Up to one-quarter of older Medicare beneficiaries with diffuse large B-cell lymphoma (DLBCL) do not receive any therapy. Functional impairment may compromise DLBCL therapy, but data are lacking about treatment and outcomes of home health services (HHS) recipients. In a novel population-based study, researchers found that functional impairment was an independent predictor of treatment and outcomes in older patients with DLBCL. The results of the study were presented at the 2020 ASH Annual Meeting.
Researchers used the Surveillance, Epidemiology, and End Results-Medicare database to select beneficiaries diagnosed with DLBCL between 2011 and 2015. HHS recipients who had Outcome and Assessment Information Set (OASIS) assessments within three months before diagnosis or treatment were identified. Scores were categorized as mild (OASIS 0-9), moderate (10-16), and severe (17-40).
Among 8,914 beneficiaries with DLBCL, 1,317 (median age, 80 years; 46% were male; 83% were white) had OASIS assessments. Median OASIS score was 13 (range, 7-18). Chemotherapy was administered to 63% of HHS recipients compared with 75% of other beneficiaries (odds ratio [OR], 0.66; 95% confidence interval [CI], 0.57-0.76). HHS recipients were significantly more likely to experience 30-day emergency department (ED) visit, hospitalization, intensive care unit (ICU) admission, and mortality after chemotherapy (OR, 1.24-1.52) and have shorter overall survival (OS; 7 vs. 40 months) compared with other beneficiaries with DLBCL (adjusted hazard ratio [aHR], 1.55; 95% CI, 1.44-1.67).
Severe functional impairment was associated with lower odds of receiving any therapy, as well as higher rates of acute mortality, hospitalization, and ICU admission. Patients with moderate impairment had an increased risk of 30-day ED visit and ICU admission after chemotherapy. OS was worse with severe functional impairment, even after adjusting for other clinical factors (aHR, 1.64; 95% CI, 1.24-2.17).
Functional status was not significantly associated with the use of standard or non-standard regimen, and OS was better with R-CHOP-like therapy in all functional groups (aHR, 0.50-0.56; P=0.85).

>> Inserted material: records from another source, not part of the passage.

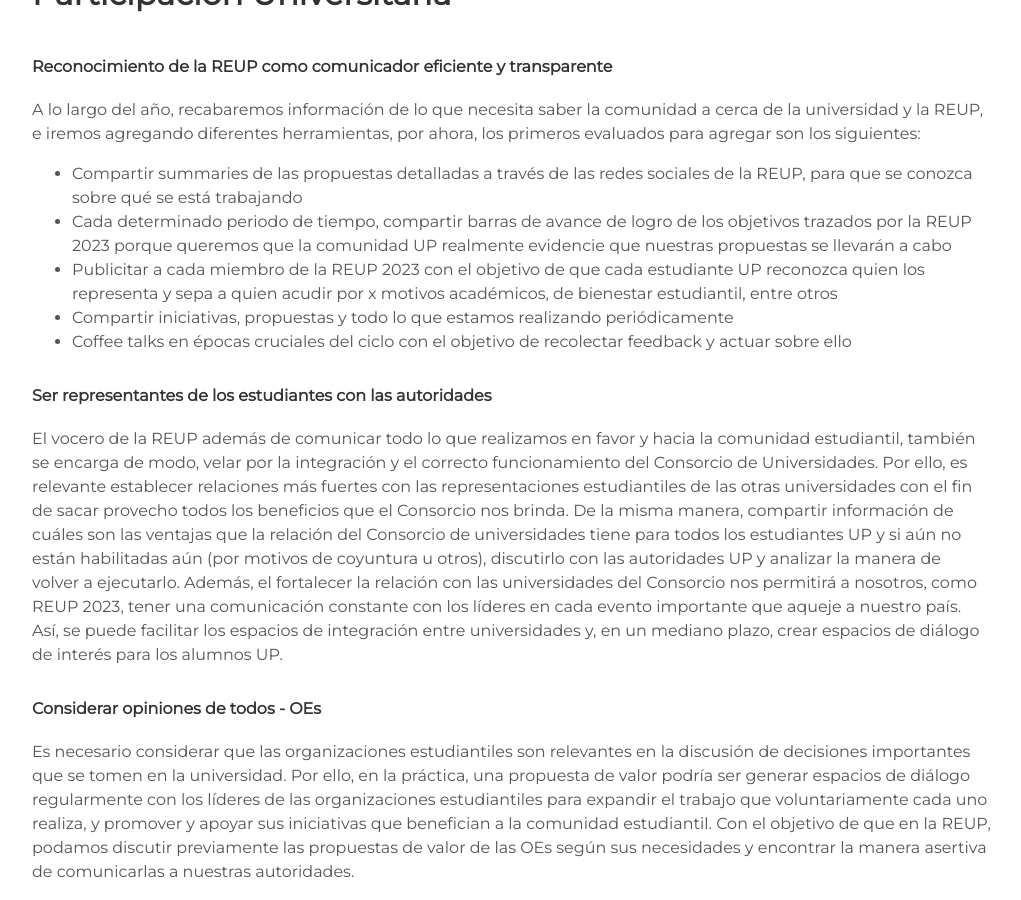
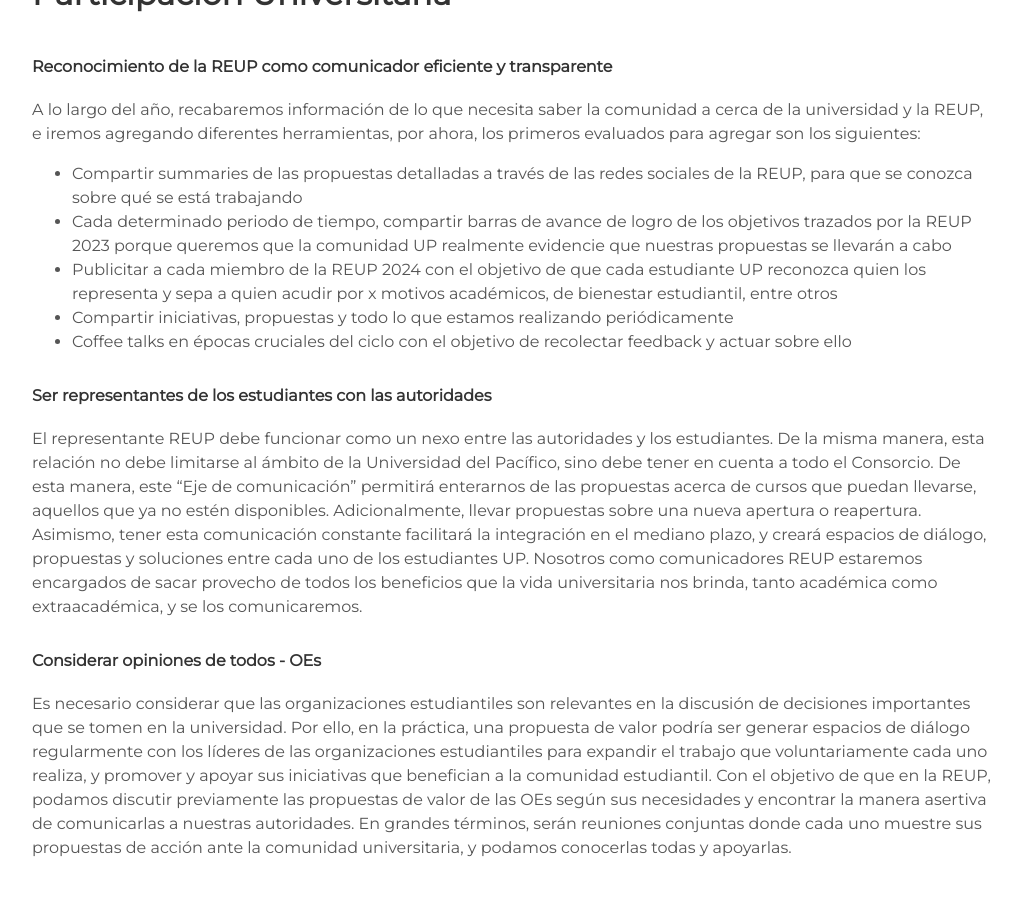
Before and after one commit to cesarsolisd/cesarsolisd.github.io, a Jekyll site: the page built from index.html, in a window 1280 px wide and 900 px high, scrolled down 1584 px. Shown: the whole window, without its empty margins (128-1149 px from the left). Built offline with Jekyll 4.4.1, drawn with Linux system fonts in a browser that asks for light colours; some of the changed text lies outside the part shown.

Commit message:
Update projects.html

```diff
--- a/_includes/projects.html
+++ b/_includes/projects.html
@@ -6,25 +6,13 @@
     <ul>
       <li>Compartir summaries de las propuestas detalladas a través de las redes sociales de la REUP, para que se conozca sobre qué se está trabajando</li>
       <li>Cada determinado periodo de tiempo, compartir barras de avance de logro de los objetivos trazados por la REUP 2023 porque queremos que la comunidad UP realmente evidencie que nuestras propuestas se llevarán a cabo</li>
-      <li>Publicitar a cada miembro de la REUP 2023 con el objetivo de que cada estudiante UP reconozca quien los representa y sepa a quien acudir por x motivos académicos, de bienestar estudiantil, entre otros</li>
+      <li>Publicitar a cada miembro de la REUP 2024 con el objetivo de que cada estudiante UP reconozca quien los representa y sepa a quien acudir por x motivos académicos, de bienestar estudiantil, entre otros</li>
       <li>Compartir iniciativas, propuestas y todo lo que estamos realizando periódicamente</li>
       <li>Coffee talks en épocas cruciales del ciclo con el objetivo de recolectar feedback y actuar sobre ello</li>
     </ul>
 
     <h4>Ser representantes de los estudiantes con las autoridades</h4>
-    <p style="text-align: left;">El vocero de la REUP además de comunicar todo lo que realizamos en favor y hacia la
-      comunidad estudiantil, también se encarga de modo, velar por la integración y el correcto
-      funcionamiento del Consorcio de Universidades. Por ello, es relevante establecer relaciones
-      más fuertes con las representaciones estudiantiles de las otras universidades con el fin de
-      sacar provecho todos los beneficios que el Consorcio nos brinda. De la misma manera,
-      compartir información de cuáles son las ventajas que la relación del Consorcio de
-      universidades tiene para todos los estudiantes UP y si aún no están habilitadas aún (por
-      motivos de coyuntura u otros), discutirlo con las autoridades UP y analizar la manera de volver
-      a ejecutarlo. Además, el fortalecer la relación con las universidades del Consorcio nos
-      permitirá a nosotros, como REUP 2023, tener una comunicación constante con los líderes en
-      cada evento importante que aqueje a nuestro país. Así, se puede facilitar los espacios de
-      integración entre universidades y, en un mediano plazo, crear espacios de diálogo de interés
-      para los alumnos UP.</p>
+    <p style="text-align: left;">El representante REUP debe funcionar como un nexo entre las autoridades y los estudiantes. De la misma manera, esta relación no debe limitarse al ámbito de la Universidad del Pacífico, sino debe tener en cuenta a todo el Consorcio. De esta manera, este “Eje de comunicación” permitirá enterarnos de las propuestas acerca de cursos que puedan llevarse, aquellos que ya no estén disponibles. Adicionalmente, llevar propuestas sobre una nueva apertura o reapertura. Asimismo, tener esta comunicación constante facilitará la integración en el mediano plazo, y creará espacios de diálogo, propuestas y soluciones entre cada uno de los estudiantes UP. Nosotros como comunicadores REUP estaremos encargados de sacar provecho de todos los beneficios que la vida universitaria nos brinda, tanto académica como extraacadémica, y se los comunicaremos.</p>
     <!-- <a class="project-link" href="https://youtu.be/pkkABSAwVWM">Clic aquí</a> -->
 
     <h4>Considerar opiniones de todos - OEs</h4>
@@ -35,12 +23,12 @@
       realiza, y promover y apoyar sus iniciativas que benefician a la comunidad estudiantil. Con el
       objetivo de que en la REUP, podamos discutir previamente las propuestas de valor de las
       OEs según sus necesidades y encontrar la manera asertiva de comunicarlas a nuestras
-      autoridades.</p>
+      autoridades. En grandes términos, serán reuniones conjuntas donde cada uno muestre sus propuestas de acción ante la comunidad universitaria, y podamos conocerlas todas y apoyarlas.</p>
     <!-- <a class="project-link" href="https://youtu.be/pkkABSAwVWM">Clic aquí</a> -->
 
   <h2>Vida Universitaria</h2>
     <h4>Acciones enfocadas en la salud mental de los estudiantes UP</h4>
-    <p style="text-align: left;">Como REUP 2023, se busca trabajar de manera conjunta con consejería universitaria con el
+    <p style="text-align: left;">Como REUP 2024, se busca trabajar de manera conjunta con consejería universitaria con el
       objetivo de visibilizar la problemática diaria de los estudiantes: la salud mental. Por ende,
       propongo realizar encuestas previo a cada ciclo (previa coordinación con consejería
       universitaria) y podamos conocer los principales problemas en torno a la salud mental. El
```
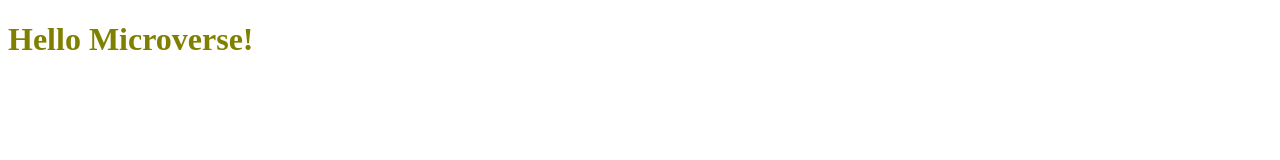
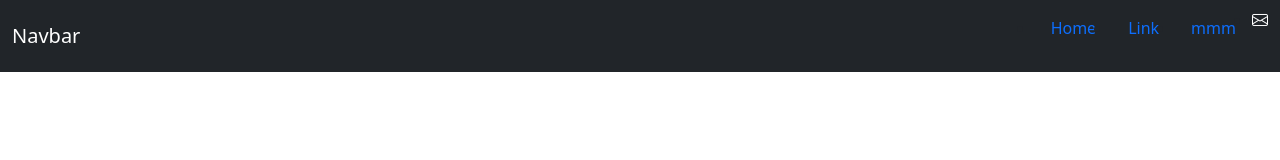
Before and after one commit to Abdelaziz-Mahdi/Try_Bootstrap, a website: page index.html in a window 1280 px wide. Drawn offline with nearby package versions, Linux system fonts and the light colour scheme.

Commit message:
add navbar

```diff
--- a/index.html
+++ b/index.html
@@ -3,12 +3,35 @@
 <head>
     <meta charset="UTF-8">
     <meta name="viewport" content="width=device-width, initial-scale=1">
+    <link rel="stylesheet" href=
+"https://cdn.jsdelivr.net/npm/bootstrap-icons@1.10.0/font/bootstrap-icons.css" />
+    <link href="https://cdn.jsdelivr.net/npm/bootstrap@5.0.2/dist/css/bootstrap.min.css" rel="stylesheet" integrity="sha384-EVSTQN3/azprG1Anm3QDgpJLIm9Nao0Yz1ztcQTwFspd3yD65VohhpuuCOmLASjC" crossorigin="anonymous">
     <title>Hello Microverse!</title>
     <link rel="stylesheet" href="styles.css">
 </head>
 <body>
-    <header class="header">
-       <h1>Hello Microverse!</h1>
-    </header>
+
+    <nav class="navbar navbar-dark bg-dark">
+        <div class="container-fluid">
+            <a class="navbar-brand">Navbar</a>
+            <ul class="d-flex">
+                <li class="nav-item">
+                  <a class="nav-link active" aria-current="page" href="#">Home</a>
+                </li>
+                <li class="nav-item">
+                  <a class="nav-link" href="#">Link</a>
+                </li>
+                <li class="nav-item">
+                  <a class="nav-link" href="#">mmm</a>
+                </li>
+                <li class="nav-item">
+                  <i class="bi bi-envelope clwh"></i>
+                </li>
+              </ul>
+
+          </div>
+      </nav>
+
+    <script src="https://cdn.jsdelivr.net/npm/bootstrap@5.0.2/dist/js/bootstrap.bundle.min.js" integrity="sha384-MrcW6ZMFYlzcLA8Nl+NtUVF0sA7MsXsP1UyJoMp4YLEuNSfAP+JcXn/tWtIaxVXM" crossorigin="anonymous"></script>
 </body>
 </html>
--- /dev/null
+++ b/package.json
@@ -0,0 +1,5 @@
+{
+  "dependencies": {
+    "bootstrap-icons": "^1.10.2"
+  }
+}
--- a/styles.css
+++ b/styles.css
@@ -1,3 +1,9 @@
 .header {
   color: olive;
 }
+
+.clwh {
+  color: white;
+}
+
+--bs-white
```
Also changed, not shown: 1 other file.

“Our results highlight the need for novel, less toxic strategies in this population, supporting research on emerging chemotherapy-free approaches,” the researchers concluded. “Clinicians should consider a dedicated functional assessment (such as a comprehensive geriatric assessment) to optimize treatment selection in DLBCL. OASIS assessments for HHS recipients are easily available to clinicians and could be incorporated into pre-chemotherapy evaluation to improve patient selection for intensive therapies, potentially avoiding under-treatment with attenuated regimens.”
Di M, Keeney T, Belanger E, et al. Functional Status and Therapy for Older Patients with Diffuse Large B-Cell Lymphoma (DLBCL): A Population-Based Study. Abstract 743. Presented at the 62nd American Society of Hematology Annual Meeting & Exposition, December 2-11, 2020.